# Action item:
In the data below, which lines contain "scss"? List them by copying each one.

# Entries shown:
######

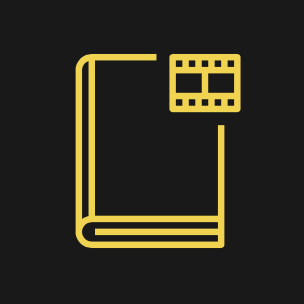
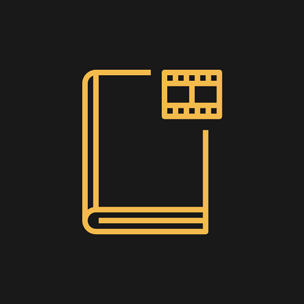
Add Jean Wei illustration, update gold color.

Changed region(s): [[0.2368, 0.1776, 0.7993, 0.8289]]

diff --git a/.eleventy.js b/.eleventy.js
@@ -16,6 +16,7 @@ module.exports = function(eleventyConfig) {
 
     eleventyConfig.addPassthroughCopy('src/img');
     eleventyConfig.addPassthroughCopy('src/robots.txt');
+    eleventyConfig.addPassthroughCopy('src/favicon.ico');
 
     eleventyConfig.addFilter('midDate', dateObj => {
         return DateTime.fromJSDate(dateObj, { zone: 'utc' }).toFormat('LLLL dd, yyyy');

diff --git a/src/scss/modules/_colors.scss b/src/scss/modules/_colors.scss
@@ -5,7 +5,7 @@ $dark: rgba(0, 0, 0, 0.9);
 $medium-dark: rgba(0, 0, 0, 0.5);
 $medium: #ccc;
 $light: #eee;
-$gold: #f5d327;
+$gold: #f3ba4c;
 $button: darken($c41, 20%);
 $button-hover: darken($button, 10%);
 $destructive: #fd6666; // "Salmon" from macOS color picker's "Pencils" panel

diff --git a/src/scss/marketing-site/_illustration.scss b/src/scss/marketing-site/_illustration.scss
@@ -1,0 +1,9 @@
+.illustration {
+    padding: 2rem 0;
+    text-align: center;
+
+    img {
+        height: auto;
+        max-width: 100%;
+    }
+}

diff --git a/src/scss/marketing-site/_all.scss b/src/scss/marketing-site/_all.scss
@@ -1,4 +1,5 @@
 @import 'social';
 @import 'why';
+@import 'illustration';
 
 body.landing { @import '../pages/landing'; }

######

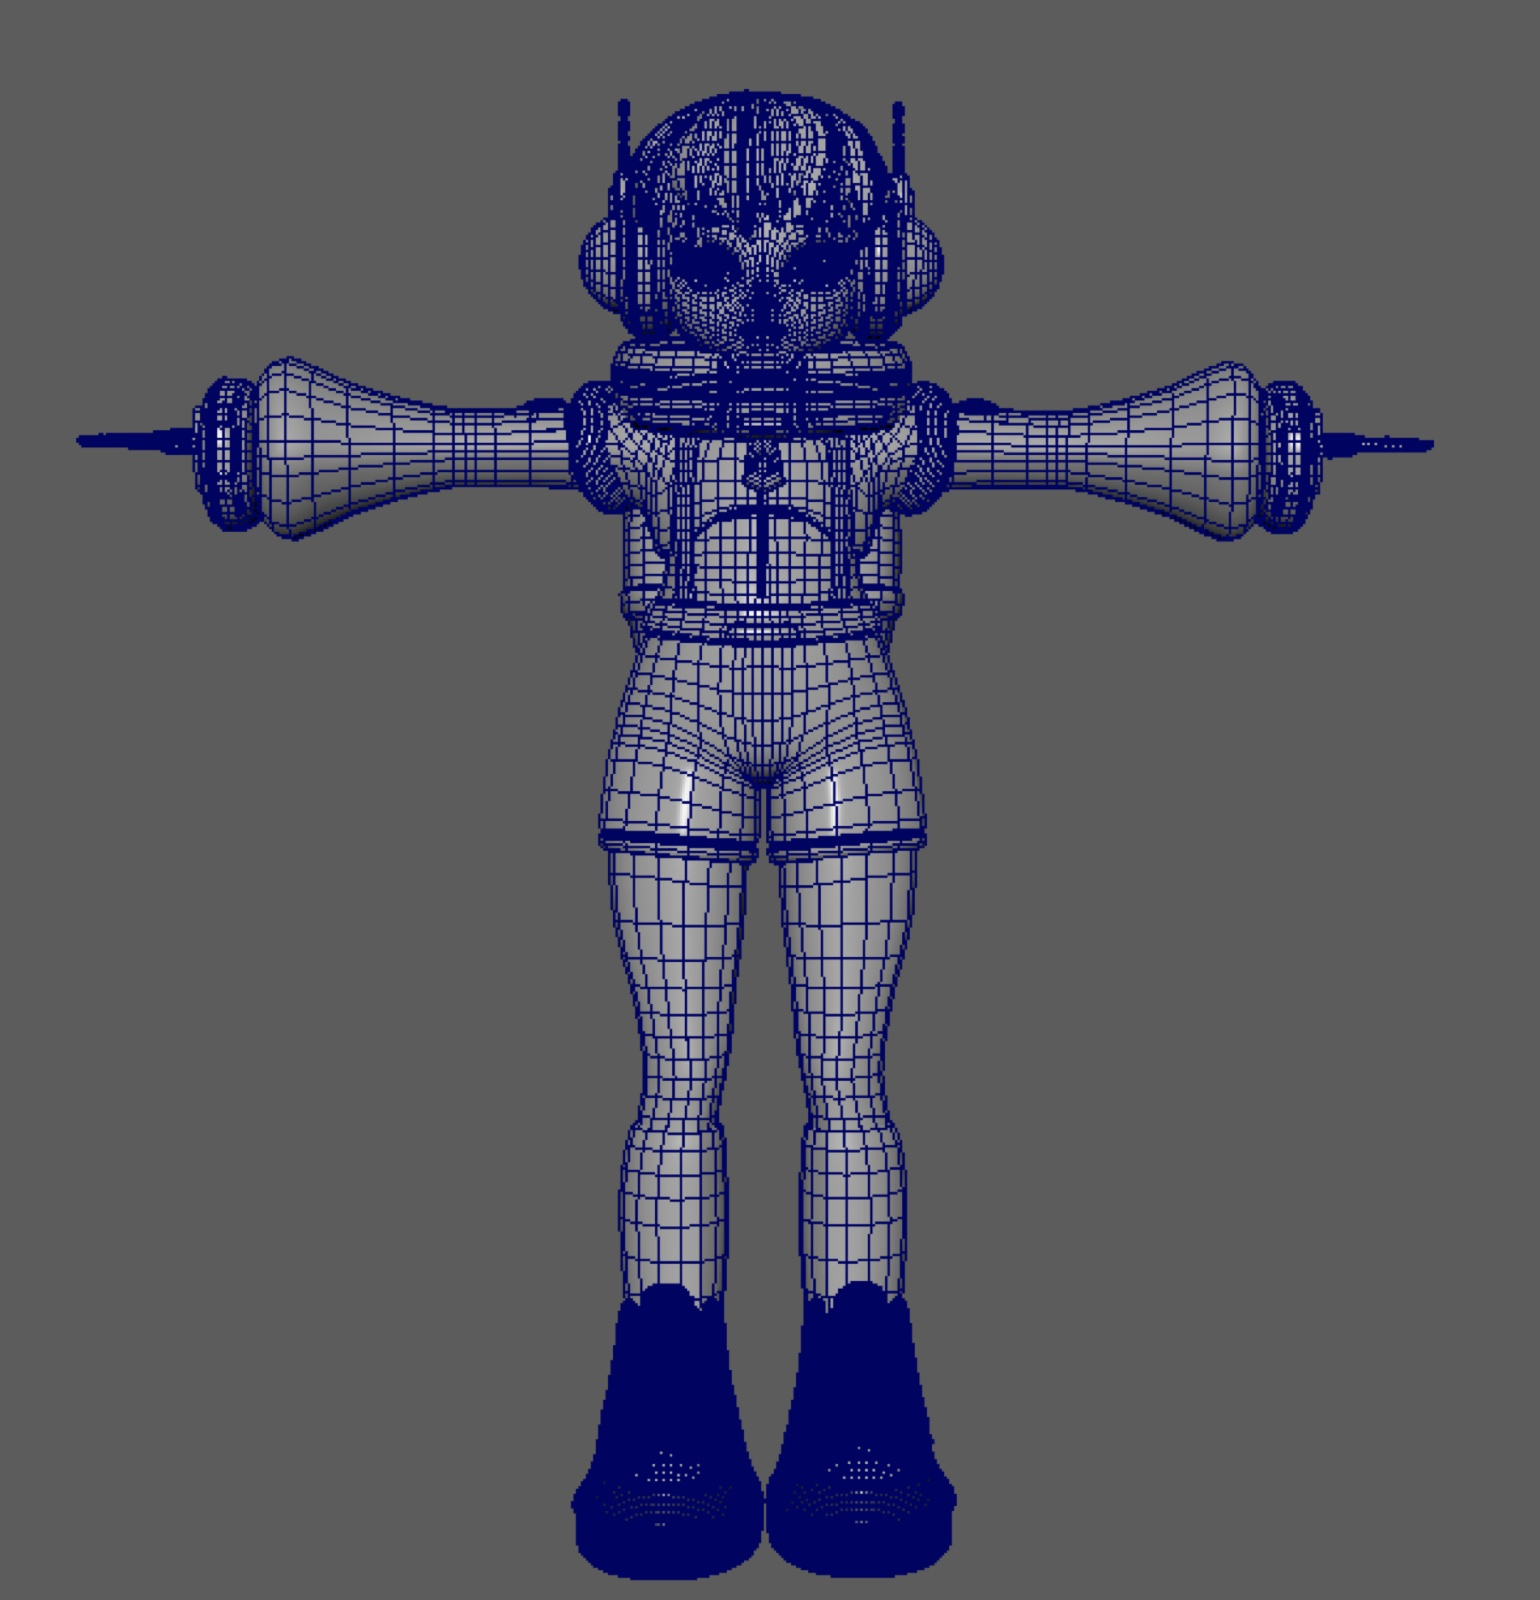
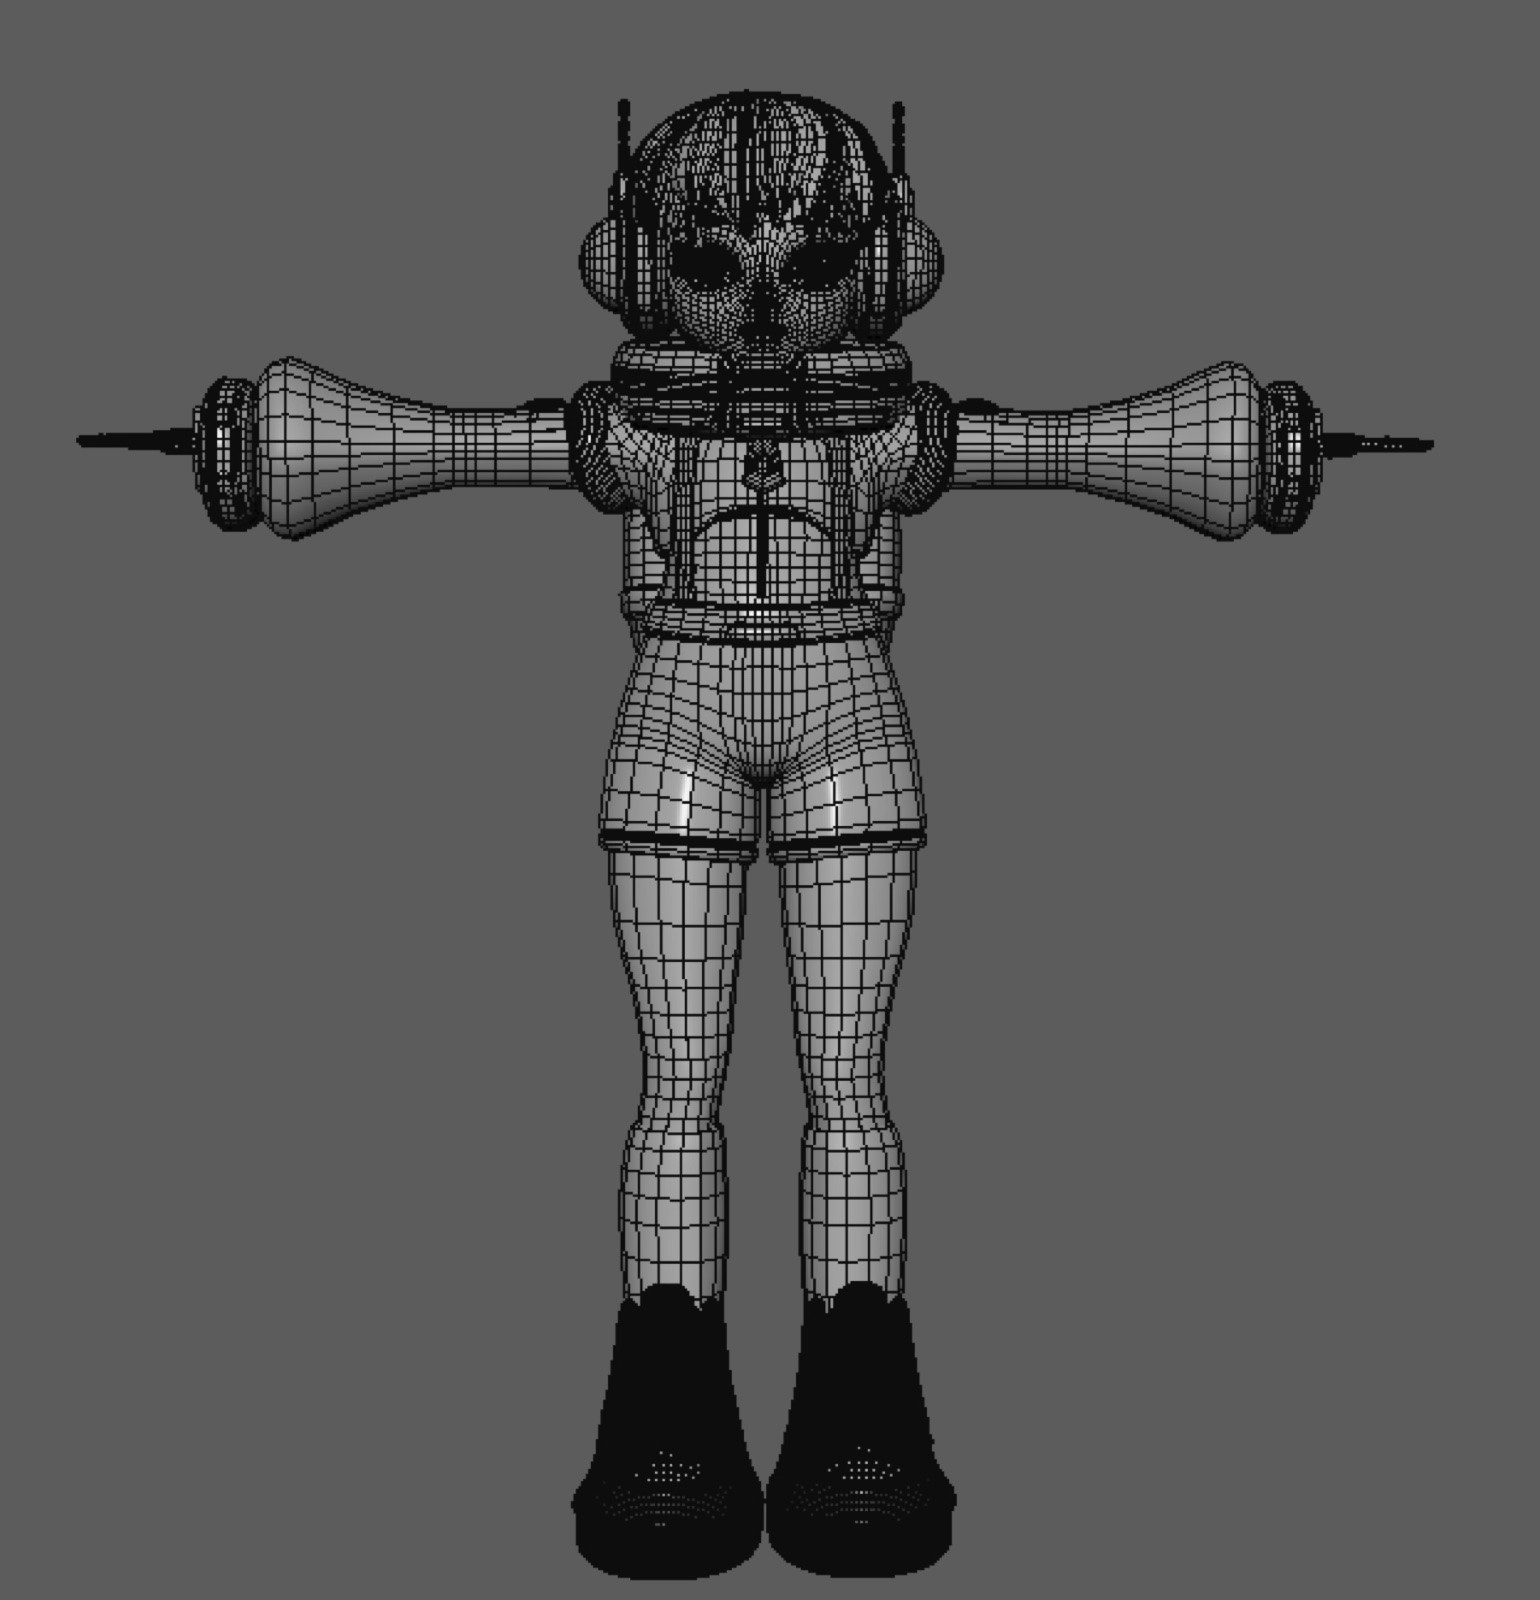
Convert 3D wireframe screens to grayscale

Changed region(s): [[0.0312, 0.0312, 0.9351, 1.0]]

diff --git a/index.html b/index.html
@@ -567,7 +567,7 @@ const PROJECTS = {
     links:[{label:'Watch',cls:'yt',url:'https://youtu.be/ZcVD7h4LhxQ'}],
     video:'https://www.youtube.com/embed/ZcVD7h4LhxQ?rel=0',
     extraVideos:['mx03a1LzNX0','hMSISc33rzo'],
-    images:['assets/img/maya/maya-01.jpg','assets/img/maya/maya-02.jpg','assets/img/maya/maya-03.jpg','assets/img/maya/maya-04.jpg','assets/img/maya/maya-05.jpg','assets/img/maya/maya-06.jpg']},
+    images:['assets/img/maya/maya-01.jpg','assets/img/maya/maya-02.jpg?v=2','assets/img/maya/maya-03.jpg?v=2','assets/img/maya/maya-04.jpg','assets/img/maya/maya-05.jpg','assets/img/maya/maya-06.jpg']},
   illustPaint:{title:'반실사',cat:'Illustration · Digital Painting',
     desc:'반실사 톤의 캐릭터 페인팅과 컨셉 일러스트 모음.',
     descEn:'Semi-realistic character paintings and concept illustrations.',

######

# Written response:
diff --git a/src/scss/modules/_colors.scss b/src/scss/modules/_colors.scss
diff --git a/src/scss/marketing-site/_illustration.scss b/src/scss/marketing-site/_illustration.scss
diff --git a/src/scss/marketing-site/_all.scss b/src/scss/marketing-site/_all.scss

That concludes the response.